Front-end code change data
_ _ _
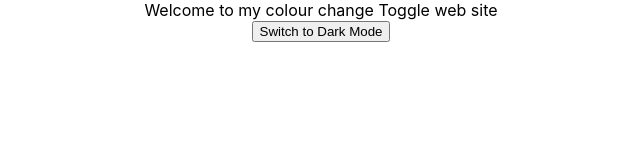
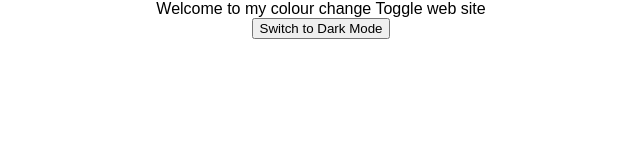
Before and after one commit to M-Saleh-N/light-dark-mode-toggle, a React (Create React App) app: page / in a window 1280 px wide. Shown: the top 160 px of the page, without its empty margins (319-959 px from the left). Built offline with nearby package versions, Linux system fonts and the light colour scheme.

Commit message:
styling the body

```diff
--- a/src/components/toggle.css
+++ b/src/components/toggle.css
@@ -0,0 +1,4 @@
+body {
+    margin: 0;
+    font-family: Arial, sans-serif;
+}
```
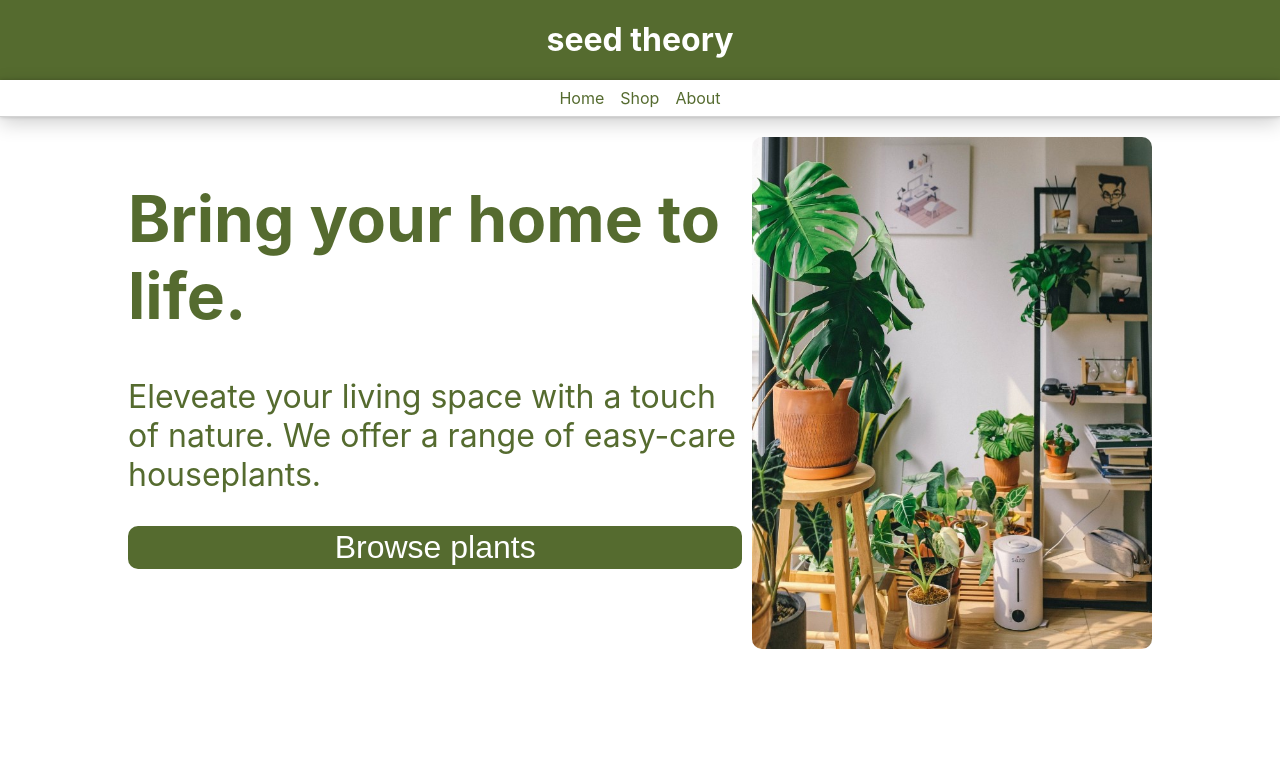
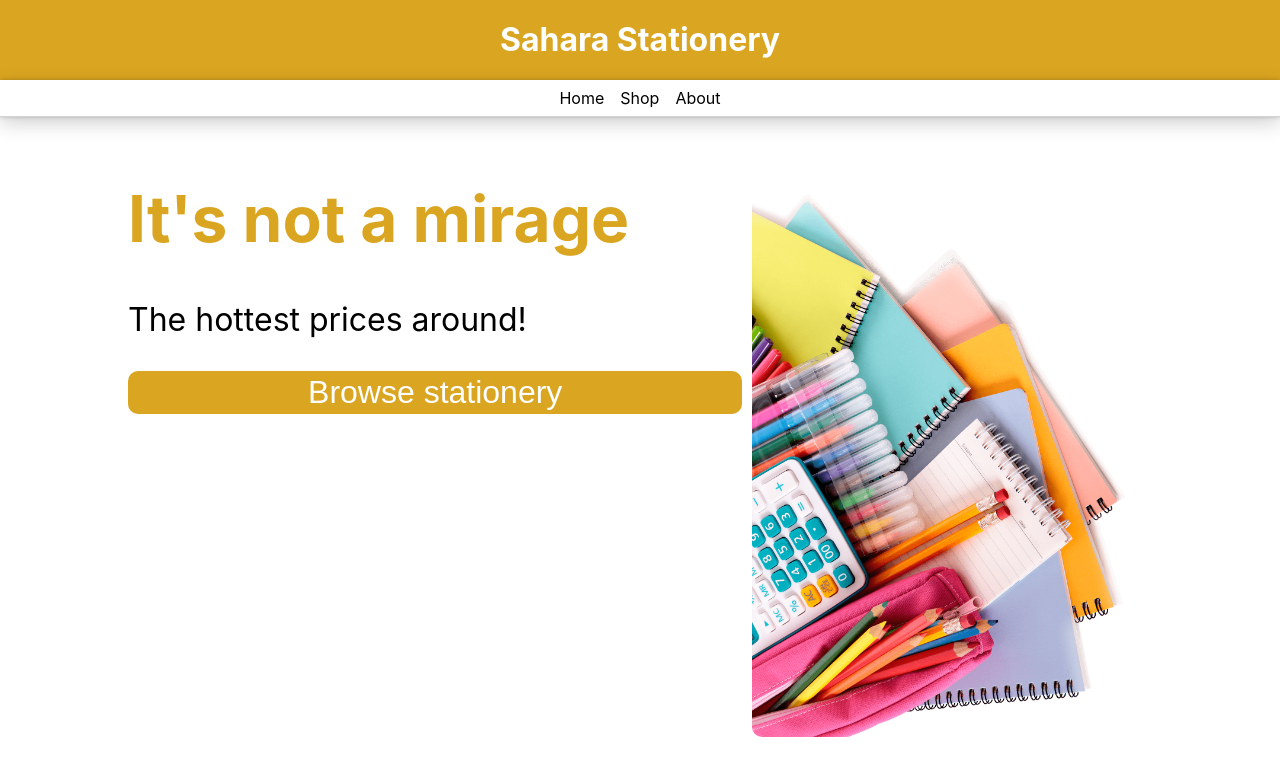
Before and after one commit to renniea90/LegacyProject2, a React (Create React App) app: page / in a window 1280 px wide. Shown: the top 776 px of the page. Built offline with nearby package versions, Linux system fonts and the light colour scheme; what js-confetti would draw is missing.

Commit message:
updated home page

```diff
--- a/src/App.css
+++ b/src/App.css
@@ -54,7 +54,7 @@
 }
 
 .title-banner {
-  background-color: darkolivegreen;
+  background-color: goldenrod;
   text-align: center;
   height: 80px;
   line-height: 80px;
@@ -88,7 +88,7 @@ nav ul {
 
 nav li a {
   text-decoration: none;
-  color: darkolivegreen;
+  color: black;
 }
 
 .body {
@@ -112,14 +112,14 @@ nav li a {
 }
 
 .homeTitle {
-  color: darkolivegreen;
+  color: goldenrod;
   font-size: 4em;
   text-align: left;
 
 }
 
 .featureText{
-  color: darkolivegreen;
+  color: black;
   font-size: 2em;
   text-align: left;
 
@@ -127,7 +127,7 @@ nav li a {
 
 .bannerButton {
   width: 100%;
-  background-color: darkolivegreen;
+  background-color: goldenrod;
   color: white;
   font-size: 2em;
   border-radius: 10px;
--- a/src/App.js
+++ b/src/App.js
@@ -14,7 +14,7 @@ function App() {
   return (
     <div className="App">
       <div className="title-banner">
-        <h1 className='site-title'>seed theory</h1>
+        <h1 className='site-title'>Sahara Stationery</h1>
       </div>
       <BrowserRouter>
         <Navbar />
--- a/src/pages/HomePage.jsx
+++ b/src/pages/HomePage.jsx
@@ -1,4 +1,4 @@
-import homeImage from '../homeImage.jpg'
+import homeImage from '../homeImage.png'
 import { Link } from 'react-router-dom'
 
 
@@ -7,9 +7,9 @@ const HomePage = () => {
         <div className='body'>
 
                 <div className='featurePanel'>
-                <h1 className='homeTitle'>Bring your home to life.</h1>
-                <p className='featureText'>Eleveate your living space with a touch of nature. We offer a range of easy-care houseplants.</p>
-                <button className='bannerButton'><Link to="/shop">Browse plants</Link></button>
+                <h1 className='homeTitle'>It's not a mirage</h1>
+                <p className='featureText'>The hottest prices around!</p>
+                <button className='bannerButton'><Link to="/shop">Browse stationery</Link></button>
                 </div>
                 <img className='homeImage' src={homeImage}/>
 
```
Also changed, not shown: src/homeImage.png (added).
_ _ _
Task item - Type out all of the records exactly, leaving out any picture.

Your solution -
Before and after one commit to M-Saleh-N/light-dark-mode-toggle, a React (Create React App) app: page / in a window 1280 px wide. Shown: the top 160 px of the page, without its empty margins (319-959 px from the left). Built offline with nearby package versions, Linux system fonts and the light colour scheme.

Commit message:
styling the body

```diff
--- a/src/components/toggle.css
+++ b/src/components/toggle.css
@@ -0,0 +1,4 @@
+body {
+    margin: 0;
+    font-family: Arial, sans-serif;
+}
```
Before and after one commit to renniea90/LegacyProject2, a React (Create React App) app: page / in a window 1280 px wide. Shown: the top 776 px of the page. Built offline with nearby package versions, Linux system fonts and the light colour scheme; what js-confetti would draw is missing.

Commit message:
updated home page

```diff
--- a/src/App.css
+++ b/src/App.css
@@ -54,7 +54,7 @@
 }
 
 .title-banner {
-  background-color: darkolivegreen;
+  background-color: goldenrod;
   text-align: center;
   height: 80px;
   line-height: 80px;
@@ -88,7 +88,7 @@ nav ul {
 
 nav li a {
   text-decoration: none;
-  color: darkolivegreen;
+  color: black;
 }
 
 .body {
@@ -112,14 +112,14 @@ nav li a {
 }
 
 .homeTitle {
-  color: darkolivegreen;
+  color: goldenrod;
   font-size: 4em;
   text-align: left;
 
 }
 
 .featureText{
-  color: darkolivegreen;
+  color: black;
   font-size: 2em;
   text-align: left;
 
@@ -127,7 +127,7 @@ nav li a {
 
 .bannerButton {
   width: 100%;
-  background-color: darkolivegreen;
+  background-color: goldenrod;
   color: white;
   font-size: 2em;
   border-radius: 10px;
--- a/src/App.js
+++ b/src/App.js
@@ -14,7 +14,7 @@ function App() {
   return (
     <div className="App">
       <div className="title-banner">
-        <h1 className='site-title'>seed theory</h1>
+        <h1 className='site-title'>Sahara Stationery</h1>
       </div>
       <BrowserRouter>
         <Navbar />
--- a/src/pages/HomePage.jsx
+++ b/src/pages/HomePage.jsx
@@ -1,4 +1,4 @@
-import homeImage from '../homeImage.jpg'
+import homeImage from '../homeImage.png'
 import { Link } from 'react-router-dom'
 
 
@@ -7,9 +7,9 @@ const HomePage = () => {
         <div className='body'>
 
                 <div className='featurePanel'>
-                <h1 className='homeTitle'>Bring your home to life.</h1>
-                <p className='featureText'>Eleveate your living space with a touch of nature. We offer a range of easy-care houseplants.</p>
-                <button className='bannerButton'><Link to="/shop">Browse plants</Link></button>
+                <h1 className='homeTitle'>It's not a mirage</h1>
+                <p className='featureText'>The hottest prices around!</p>
+                <button className='bannerButton'><Link to="/shop">Browse stationery</Link></button>
                 </div>
                 <img className='homeImage' src={homeImage}/>
 
```
Also changed, not shown: src/homeImage.png (added).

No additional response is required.